One time, I was accompanying Adrian Browne – who’s one of our Registered Valuers – on a residential portfolio inspection in Ipswich. We’d inspected every room before entering the living room where we found the owners…..asleep! On a recent residential valuation inspection – again with Adrian – there was the biggest-sized dog bone in the kitchen so we were thankful not to encounter the canine creature anywhere in the house during our visit.
I’ve also had to carry out an inspection in a funeral parlour where there was a body lain out in a coffin.
11.00am to 1.00pm
I like to book viewings around this time as it can coincide with a change of scenery for lunch and chance to stretch my legs. As a fairly early riser, I do sneak a pre-noon sandwich as I get really hungry.
It’s generally a sandwich lunch. However, I did attend an open day for two substantial new-build warehouses on the Suffolk Park development in Bury St Edmunds and was treated to a sit-down lunch by the hosts. It proved a good networking opportunity to catch up with fellow agents and surveyors – many of them the same age as me.
Proper lunches are a rarity and us younger agents and surveyors can only wonder at the tales of yore about the long, boozy lunches recalled, rather wistfully, by some of the senior, maturer surveyors.

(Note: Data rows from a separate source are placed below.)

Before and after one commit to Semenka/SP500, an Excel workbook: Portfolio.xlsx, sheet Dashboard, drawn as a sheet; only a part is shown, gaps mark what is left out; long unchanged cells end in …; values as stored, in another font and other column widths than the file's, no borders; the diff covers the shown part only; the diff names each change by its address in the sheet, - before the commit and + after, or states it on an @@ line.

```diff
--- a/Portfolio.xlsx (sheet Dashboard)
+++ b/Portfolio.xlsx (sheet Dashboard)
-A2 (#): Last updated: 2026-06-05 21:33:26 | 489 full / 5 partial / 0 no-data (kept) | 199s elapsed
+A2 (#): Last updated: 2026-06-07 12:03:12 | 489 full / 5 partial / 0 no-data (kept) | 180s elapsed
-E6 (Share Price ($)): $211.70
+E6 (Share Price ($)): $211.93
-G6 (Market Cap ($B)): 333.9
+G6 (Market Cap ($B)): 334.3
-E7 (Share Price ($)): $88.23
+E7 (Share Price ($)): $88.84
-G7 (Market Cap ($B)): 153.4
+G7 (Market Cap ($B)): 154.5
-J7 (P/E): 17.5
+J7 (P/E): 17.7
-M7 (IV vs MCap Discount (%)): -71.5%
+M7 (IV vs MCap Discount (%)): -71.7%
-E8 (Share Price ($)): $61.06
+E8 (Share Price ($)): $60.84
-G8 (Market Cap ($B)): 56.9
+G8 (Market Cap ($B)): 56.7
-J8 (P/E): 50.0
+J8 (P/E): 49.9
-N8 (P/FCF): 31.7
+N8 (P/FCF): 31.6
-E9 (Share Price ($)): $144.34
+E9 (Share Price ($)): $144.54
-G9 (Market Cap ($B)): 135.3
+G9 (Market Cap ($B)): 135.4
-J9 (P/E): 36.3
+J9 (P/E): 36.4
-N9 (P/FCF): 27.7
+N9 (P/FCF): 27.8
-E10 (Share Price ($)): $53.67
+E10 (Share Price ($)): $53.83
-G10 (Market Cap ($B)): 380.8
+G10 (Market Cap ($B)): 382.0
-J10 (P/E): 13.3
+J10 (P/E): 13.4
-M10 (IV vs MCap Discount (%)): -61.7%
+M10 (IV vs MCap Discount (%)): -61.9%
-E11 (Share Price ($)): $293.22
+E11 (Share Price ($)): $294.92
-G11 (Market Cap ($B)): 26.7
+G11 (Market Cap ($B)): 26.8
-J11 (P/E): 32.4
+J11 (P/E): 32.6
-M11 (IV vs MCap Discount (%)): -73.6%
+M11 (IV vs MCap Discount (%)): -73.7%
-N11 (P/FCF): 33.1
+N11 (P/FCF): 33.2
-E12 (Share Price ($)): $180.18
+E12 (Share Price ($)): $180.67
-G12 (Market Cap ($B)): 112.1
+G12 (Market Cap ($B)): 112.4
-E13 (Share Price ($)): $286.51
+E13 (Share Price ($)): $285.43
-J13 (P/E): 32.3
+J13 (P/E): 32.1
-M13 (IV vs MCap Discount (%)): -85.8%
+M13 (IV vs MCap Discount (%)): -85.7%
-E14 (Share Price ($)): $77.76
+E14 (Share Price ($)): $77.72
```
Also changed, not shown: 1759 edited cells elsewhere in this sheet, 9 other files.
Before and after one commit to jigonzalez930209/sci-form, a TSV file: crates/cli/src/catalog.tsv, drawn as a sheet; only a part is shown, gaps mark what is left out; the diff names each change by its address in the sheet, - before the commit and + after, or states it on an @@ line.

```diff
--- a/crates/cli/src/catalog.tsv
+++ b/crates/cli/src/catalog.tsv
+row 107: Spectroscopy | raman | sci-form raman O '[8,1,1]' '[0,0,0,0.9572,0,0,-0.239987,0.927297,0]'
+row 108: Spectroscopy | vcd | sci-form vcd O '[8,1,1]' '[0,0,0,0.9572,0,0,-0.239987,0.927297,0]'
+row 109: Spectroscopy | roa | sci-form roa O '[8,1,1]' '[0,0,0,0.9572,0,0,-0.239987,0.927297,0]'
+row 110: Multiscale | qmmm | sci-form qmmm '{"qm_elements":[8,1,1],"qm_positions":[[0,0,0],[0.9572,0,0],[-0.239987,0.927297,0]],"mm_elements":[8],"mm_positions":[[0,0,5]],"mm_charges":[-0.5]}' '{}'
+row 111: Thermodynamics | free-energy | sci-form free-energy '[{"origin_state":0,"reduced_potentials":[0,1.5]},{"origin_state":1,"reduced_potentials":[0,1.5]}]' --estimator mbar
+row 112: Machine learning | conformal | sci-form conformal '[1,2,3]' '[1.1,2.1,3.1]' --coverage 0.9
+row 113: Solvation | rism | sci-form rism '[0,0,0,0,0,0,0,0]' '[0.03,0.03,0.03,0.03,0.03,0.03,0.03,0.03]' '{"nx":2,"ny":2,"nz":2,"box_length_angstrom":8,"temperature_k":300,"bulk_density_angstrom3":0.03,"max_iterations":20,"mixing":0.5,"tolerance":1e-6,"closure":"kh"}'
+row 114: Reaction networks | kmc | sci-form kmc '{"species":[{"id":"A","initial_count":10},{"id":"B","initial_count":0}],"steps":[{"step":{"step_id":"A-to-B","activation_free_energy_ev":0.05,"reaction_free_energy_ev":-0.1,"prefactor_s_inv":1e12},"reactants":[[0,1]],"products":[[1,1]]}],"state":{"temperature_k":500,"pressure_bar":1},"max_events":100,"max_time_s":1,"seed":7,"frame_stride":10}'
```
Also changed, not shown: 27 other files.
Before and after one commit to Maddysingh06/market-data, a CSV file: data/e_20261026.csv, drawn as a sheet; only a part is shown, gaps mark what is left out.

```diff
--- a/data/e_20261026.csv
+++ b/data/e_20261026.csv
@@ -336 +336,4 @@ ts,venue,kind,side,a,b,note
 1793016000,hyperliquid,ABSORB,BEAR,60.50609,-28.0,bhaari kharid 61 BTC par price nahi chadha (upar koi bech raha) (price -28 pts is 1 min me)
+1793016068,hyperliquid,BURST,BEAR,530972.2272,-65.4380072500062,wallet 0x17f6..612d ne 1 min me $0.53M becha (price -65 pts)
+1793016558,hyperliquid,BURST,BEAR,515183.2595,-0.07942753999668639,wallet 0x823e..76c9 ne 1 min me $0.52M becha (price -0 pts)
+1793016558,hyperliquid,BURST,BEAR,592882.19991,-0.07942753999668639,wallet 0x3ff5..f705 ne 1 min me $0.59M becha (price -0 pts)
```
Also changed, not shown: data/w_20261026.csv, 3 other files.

Afternoons are spent on desk-based tasks and activities. I can be amending reports, compiling marketing details or organising mailouts of property details in response to enquiries about specific property instructions. I find that people respond better to receiving property particulars in the afternoon as they are too busy in the mornings.
5:30pm to 6.00pm
This time is spent ensuring there are no urgent matters outstanding and generally sees me attending to the day’s admin. That could be registering applicants on our database or making sure I have the keys and access arrangements in place for the following day’s visits.
We have a tidy desk policy and having been identified as our office’s second worse culprit, previously, I am now meticulous about tidying up. We deal with an awful lot of confidential – personal and financial – information so it’s imperative this is securely locked away and out of sight.
Evenings can see me making use of promotional vouchers and codes and out to a restaurant with my other half. Or, I can be at the cinema with an old friend from university who shares my taste in films in the way my other half doesn’t.
We’re gradually doing up our house which we bought as a ‘property project’ so we can often be found doing DIY of an evening. We’re making steady progress.
With the lighter evenings now, even our black labrador-retriever cross, Milo – who is twelve – doesn’t mind going out on his walk of the day. He’s such an old boy now so 15 minutes is about all he can manage. His morning walks are a thing of the past and we’re both happy about that.
Steven Mudd, Barker Storey Matthews now part of Eddisons, [email protected]